## WHAT YOU ARE ASKED TO DO
Below is a set of records. Repeat all of them exactly.

START STORED DATA

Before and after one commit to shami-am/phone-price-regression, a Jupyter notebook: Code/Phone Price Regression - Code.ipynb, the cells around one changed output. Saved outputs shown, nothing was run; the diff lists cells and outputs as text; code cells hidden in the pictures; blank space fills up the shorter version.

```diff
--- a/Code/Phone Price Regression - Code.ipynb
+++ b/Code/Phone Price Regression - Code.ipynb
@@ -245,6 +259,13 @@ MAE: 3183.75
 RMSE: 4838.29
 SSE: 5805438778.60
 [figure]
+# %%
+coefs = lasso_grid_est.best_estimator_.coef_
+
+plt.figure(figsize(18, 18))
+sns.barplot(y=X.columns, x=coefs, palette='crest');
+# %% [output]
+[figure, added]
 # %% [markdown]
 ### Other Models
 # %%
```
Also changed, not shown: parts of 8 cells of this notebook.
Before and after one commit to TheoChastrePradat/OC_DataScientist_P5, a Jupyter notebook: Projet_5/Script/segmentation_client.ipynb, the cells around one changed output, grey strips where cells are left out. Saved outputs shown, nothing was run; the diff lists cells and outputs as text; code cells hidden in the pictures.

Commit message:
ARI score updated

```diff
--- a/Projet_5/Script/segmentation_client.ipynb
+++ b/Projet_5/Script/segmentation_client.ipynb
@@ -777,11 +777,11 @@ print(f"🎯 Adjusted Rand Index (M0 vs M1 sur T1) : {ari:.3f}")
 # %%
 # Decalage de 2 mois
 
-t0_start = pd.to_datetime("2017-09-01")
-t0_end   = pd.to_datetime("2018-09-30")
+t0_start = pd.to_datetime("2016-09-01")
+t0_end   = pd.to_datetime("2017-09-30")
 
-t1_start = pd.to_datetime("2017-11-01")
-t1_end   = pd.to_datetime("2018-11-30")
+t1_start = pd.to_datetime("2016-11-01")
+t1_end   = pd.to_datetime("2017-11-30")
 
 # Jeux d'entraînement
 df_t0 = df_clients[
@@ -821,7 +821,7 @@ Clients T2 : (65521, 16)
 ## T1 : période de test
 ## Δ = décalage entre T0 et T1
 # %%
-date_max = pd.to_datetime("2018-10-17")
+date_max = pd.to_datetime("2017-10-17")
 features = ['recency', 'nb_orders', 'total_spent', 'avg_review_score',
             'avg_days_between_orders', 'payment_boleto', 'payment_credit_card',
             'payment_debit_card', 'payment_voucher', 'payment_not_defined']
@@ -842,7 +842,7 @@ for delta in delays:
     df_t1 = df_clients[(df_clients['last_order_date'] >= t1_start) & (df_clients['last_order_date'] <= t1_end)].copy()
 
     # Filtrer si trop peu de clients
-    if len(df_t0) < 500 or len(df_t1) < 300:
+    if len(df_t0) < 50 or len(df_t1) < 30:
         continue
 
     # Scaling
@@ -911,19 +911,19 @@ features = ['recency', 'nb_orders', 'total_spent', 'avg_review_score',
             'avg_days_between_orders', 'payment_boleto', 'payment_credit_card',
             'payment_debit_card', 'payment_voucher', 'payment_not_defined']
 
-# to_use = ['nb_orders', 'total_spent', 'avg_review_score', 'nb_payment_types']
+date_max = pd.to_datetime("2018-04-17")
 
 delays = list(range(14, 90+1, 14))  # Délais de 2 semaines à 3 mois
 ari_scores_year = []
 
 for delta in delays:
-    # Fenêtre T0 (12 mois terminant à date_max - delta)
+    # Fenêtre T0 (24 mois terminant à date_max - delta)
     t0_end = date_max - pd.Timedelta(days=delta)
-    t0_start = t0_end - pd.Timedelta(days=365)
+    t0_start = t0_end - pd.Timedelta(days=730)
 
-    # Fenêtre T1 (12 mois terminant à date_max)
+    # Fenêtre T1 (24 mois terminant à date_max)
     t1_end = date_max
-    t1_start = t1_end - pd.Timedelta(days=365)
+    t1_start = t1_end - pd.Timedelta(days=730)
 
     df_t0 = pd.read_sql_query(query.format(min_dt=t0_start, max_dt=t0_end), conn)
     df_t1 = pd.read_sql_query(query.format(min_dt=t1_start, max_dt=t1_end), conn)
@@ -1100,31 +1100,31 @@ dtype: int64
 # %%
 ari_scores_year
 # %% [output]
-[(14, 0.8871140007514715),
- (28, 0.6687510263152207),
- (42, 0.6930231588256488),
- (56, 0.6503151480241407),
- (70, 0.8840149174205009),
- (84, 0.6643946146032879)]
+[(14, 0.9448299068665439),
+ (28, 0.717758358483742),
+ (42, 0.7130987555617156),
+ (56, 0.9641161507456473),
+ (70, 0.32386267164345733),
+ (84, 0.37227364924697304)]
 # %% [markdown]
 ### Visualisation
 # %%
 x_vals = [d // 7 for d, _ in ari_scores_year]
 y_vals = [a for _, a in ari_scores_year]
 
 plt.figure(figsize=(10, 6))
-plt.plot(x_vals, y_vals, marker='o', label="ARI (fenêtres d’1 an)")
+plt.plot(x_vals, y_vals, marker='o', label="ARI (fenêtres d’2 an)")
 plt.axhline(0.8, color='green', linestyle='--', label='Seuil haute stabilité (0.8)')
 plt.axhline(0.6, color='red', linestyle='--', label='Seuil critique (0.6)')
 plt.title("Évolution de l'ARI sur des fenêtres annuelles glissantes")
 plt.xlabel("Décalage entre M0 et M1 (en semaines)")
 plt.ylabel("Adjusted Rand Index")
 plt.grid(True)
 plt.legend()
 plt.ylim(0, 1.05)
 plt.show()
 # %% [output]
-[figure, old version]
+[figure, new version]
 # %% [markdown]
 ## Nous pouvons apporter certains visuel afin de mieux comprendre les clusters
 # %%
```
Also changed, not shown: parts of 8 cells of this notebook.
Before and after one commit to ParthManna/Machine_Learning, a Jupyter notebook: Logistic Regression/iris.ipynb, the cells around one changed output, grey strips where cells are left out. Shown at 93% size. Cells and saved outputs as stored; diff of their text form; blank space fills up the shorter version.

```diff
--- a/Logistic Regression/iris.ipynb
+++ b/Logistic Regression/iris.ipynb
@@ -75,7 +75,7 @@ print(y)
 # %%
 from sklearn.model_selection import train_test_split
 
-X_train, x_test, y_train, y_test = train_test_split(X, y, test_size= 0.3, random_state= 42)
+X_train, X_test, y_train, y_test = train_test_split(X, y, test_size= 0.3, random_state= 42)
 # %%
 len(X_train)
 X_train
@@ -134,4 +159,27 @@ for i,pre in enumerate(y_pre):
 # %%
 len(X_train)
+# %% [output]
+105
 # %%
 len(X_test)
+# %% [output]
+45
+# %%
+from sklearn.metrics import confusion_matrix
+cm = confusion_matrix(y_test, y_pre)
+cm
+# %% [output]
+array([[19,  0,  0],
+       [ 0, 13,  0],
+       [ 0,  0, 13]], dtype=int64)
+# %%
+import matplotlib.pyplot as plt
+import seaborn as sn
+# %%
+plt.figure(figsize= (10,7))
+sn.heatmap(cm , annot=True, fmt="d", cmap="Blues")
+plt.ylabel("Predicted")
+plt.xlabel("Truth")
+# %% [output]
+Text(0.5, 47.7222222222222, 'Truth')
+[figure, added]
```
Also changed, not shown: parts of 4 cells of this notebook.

END STORED DATA

## RESPONSE AREA
Before and after one commit to shami-am/phone-price-regression, a Jupyter notebook: Code/Phone Price Regression - Code.ipynb, the cells around one changed output. Saved outputs shown, nothing was run; the diff lists cells and outputs as text; code cells hidden in the pictures; blank space fills up the shorter version.

```diff
--- a/Code/Phone Price Regression - Code.ipynb
+++ b/Code/Phone Price Regression - Code.ipynb
@@ -245,6 +259,13 @@ MAE: 3183.75
 RMSE: 4838.29
 SSE: 5805438778.60
 [figure]
+# %%
+coefs = lasso_grid_est.best_estimator_.coef_
+
+plt.figure(figsize(18, 18))
+sns.barplot(y=X.columns, x=coefs, palette='crest');
+# %% [output]
+[figure, added]
 # %% [markdown]
 ### Other Models
 # %%
```
Also changed, not shown: parts of 8 cells of this notebook.
Before and after one commit to TheoChastrePradat/OC_DataScientist_P5, a Jupyter notebook: Projet_5/Script/segmentation_client.ipynb, the cells around one changed output, grey strips where cells are left out. Saved outputs shown, nothing was run; the diff lists cells and outputs as text; code cells hidden in the pictures.

Commit message:
ARI score updated

```diff
--- a/Projet_5/Script/segmentation_client.ipynb
+++ b/Projet_5/Script/segmentation_client.ipynb
@@ -777,11 +777,11 @@ print(f"🎯 Adjusted Rand Index (M0 vs M1 sur T1) : {ari:.3f}")
 # %%
 # Decalage de 2 mois
 
-t0_start = pd.to_datetime("2017-09-01")
-t0_end   = pd.to_datetime("2018-09-30")
+t0_start = pd.to_datetime("2016-09-01")
+t0_end   = pd.to_datetime("2017-09-30")
 
-t1_start = pd.to_datetime("2017-11-01")
-t1_end   = pd.to_datetime("2018-11-30")
+t1_start = pd.to_datetime("2016-11-01")
+t1_end   = pd.to_datetime("2017-11-30")
 
 # Jeux d'entraînement
 df_t0 = df_clients[
@@ -821,7 +821,7 @@ Clients T2 : (65521, 16)
 ## T1 : période de test
 ## Δ = décalage entre T0 et T1
 # %%
-date_max = pd.to_datetime("2018-10-17")
+date_max = pd.to_datetime("2017-10-17")
 features = ['recency', 'nb_orders', 'total_spent', 'avg_review_score',
             'avg_days_between_orders', 'payment_boleto', 'payment_credit_card',
             'payment_debit_card', 'payment_voucher', 'payment_not_defined']
@@ -842,7 +842,7 @@ for delta in delays:
     df_t1 = df_clients[(df_clients['last_order_date'] >= t1_start) & (df_clients['last_order_date'] <= t1_end)].copy()
 
     # Filtrer si trop peu de clients
-    if len(df_t0) < 500 or len(df_t1) < 300:
+    if len(df_t0) < 50 or len(df_t1) < 30:
         continue
 
     # Scaling
@@ -911,19 +911,19 @@ features = ['recency', 'nb_orders', 'total_spent', 'avg_review_score',
             'avg_days_between_orders', 'payment_boleto', 'payment_credit_card',
             'payment_debit_card', 'payment_voucher', 'payment_not_defined']
 
-# to_use = ['nb_orders', 'total_spent', 'avg_review_score', 'nb_payment_types']
+date_max = pd.to_datetime("2018-04-17")
 
 delays = list(range(14, 90+1, 14))  # Délais de 2 semaines à 3 mois
 ari_scores_year = []
 
 for delta in delays:
-    # Fenêtre T0 (12 mois terminant à date_max - delta)
+    # Fenêtre T0 (24 mois terminant à date_max - delta)
     t0_end = date_max - pd.Timedelta(days=delta)
-    t0_start = t0_end - pd.Timedelta(days=365)
+    t0_start = t0_end - pd.Timedelta(days=730)
 
-    # Fenêtre T1 (12 mois terminant à date_max)
+    # Fenêtre T1 (24 mois terminant à date_max)
     t1_end = date_max
-    t1_start = t1_end - pd.Timedelta(days=365)
+    t1_start = t1_end - pd.Timedelta(days=730)
 
     df_t0 = pd.read_sql_query(query.format(min_dt=t0_start, max_dt=t0_end), conn)
     df_t1 = pd.read_sql_query(query.format(min_dt=t1_start, max_dt=t1_end), conn)
@@ -1100,31 +1100,31 @@ dtype: int64
 # %%
 ari_scores_year
 # %% [output]
-[(14, 0.8871140007514715),
- (28, 0.6687510263152207),
- (42, 0.6930231588256488),
- (56, 0.6503151480241407),
- (70, 0.8840149174205009),
- (84, 0.6643946146032879)]
+[(14, 0.9448299068665439),
+ (28, 0.717758358483742),
+ (42, 0.7130987555617156),
+ (56, 0.9641161507456473),
+ (70, 0.32386267164345733),
+ (84, 0.37227364924697304)]
 # %% [markdown]
 ### Visualisation
 # %%
 x_vals = [d // 7 for d, _ in ari_scores_year]
 y_vals = [a for _, a in ari_scores_year]
 
 plt.figure(figsize=(10, 6))
-plt.plot(x_vals, y_vals, marker='o', label="ARI (fenêtres d’1 an)")
+plt.plot(x_vals, y_vals, marker='o', label="ARI (fenêtres d’2 an)")
 plt.axhline(0.8, color='green', linestyle='--', label='Seuil haute stabilité (0.8)')
 plt.axhline(0.6, color='red', linestyle='--', label='Seuil critique (0.6)')
 plt.title("Évolution de l'ARI sur des fenêtres annuelles glissantes")
 plt.xlabel("Décalage entre M0 et M1 (en semaines)")
 plt.ylabel("Adjusted Rand Index")
 plt.grid(True)
 plt.legend()
 plt.ylim(0, 1.05)
 plt.show()
 # %% [output]
-[figure, old version]
+[figure, new version]
 # %% [markdown]
 ## Nous pouvons apporter certains visuel afin de mieux comprendre les clusters
 # %%
```
Also changed, not shown: parts of 8 cells of this notebook.
Before and after one commit to ParthManna/Machine_Learning, a Jupyter notebook: Logistic Regression/iris.ipynb, the cells around one changed output, grey strips where cells are left out. Shown at 93% size. Cells and saved outputs as stored; diff of their text form; blank space fills up the shorter version.

```diff
--- a/Logistic Regression/iris.ipynb
+++ b/Logistic Regression/iris.ipynb
@@ -75,7 +75,7 @@ print(y)
 # %%
 from sklearn.model_selection import train_test_split
 
-X_train, x_test, y_train, y_test = train_test_split(X, y, test_size= 0.3, random_state= 42)
+X_train, X_test, y_train, y_test = train_test_split(X, y, test_size= 0.3, random_state= 42)
 # %%
 len(X_train)
 X_train
@@ -134,4 +159,27 @@ for i,pre in enumerate(y_pre):
 # %%
 len(X_train)
+# %% [output]
+105
 # %%
 len(X_test)
+# %% [output]
+45
+# %%
+from sklearn.metrics import confusion_matrix
+cm = confusion_matrix(y_test, y_pre)
+cm
+# %% [output]
+array([[19,  0,  0],
+       [ 0, 13,  0],
+       [ 0,  0, 13]], dtype=int64)
+# %%
+import matplotlib.pyplot as plt
+import seaborn as sn
+# %%
+plt.figure(figsize= (10,7))
+sn.heatmap(cm , annot=True, fmt="d", cmap="Blues")
+plt.ylabel("Predicted")
+plt.xlabel("Truth")
+# %% [output]
+Text(0.5, 47.7222222222222, 'Truth')
+[figure, added]
```
Also changed, not shown: parts of 4 cells of this notebook.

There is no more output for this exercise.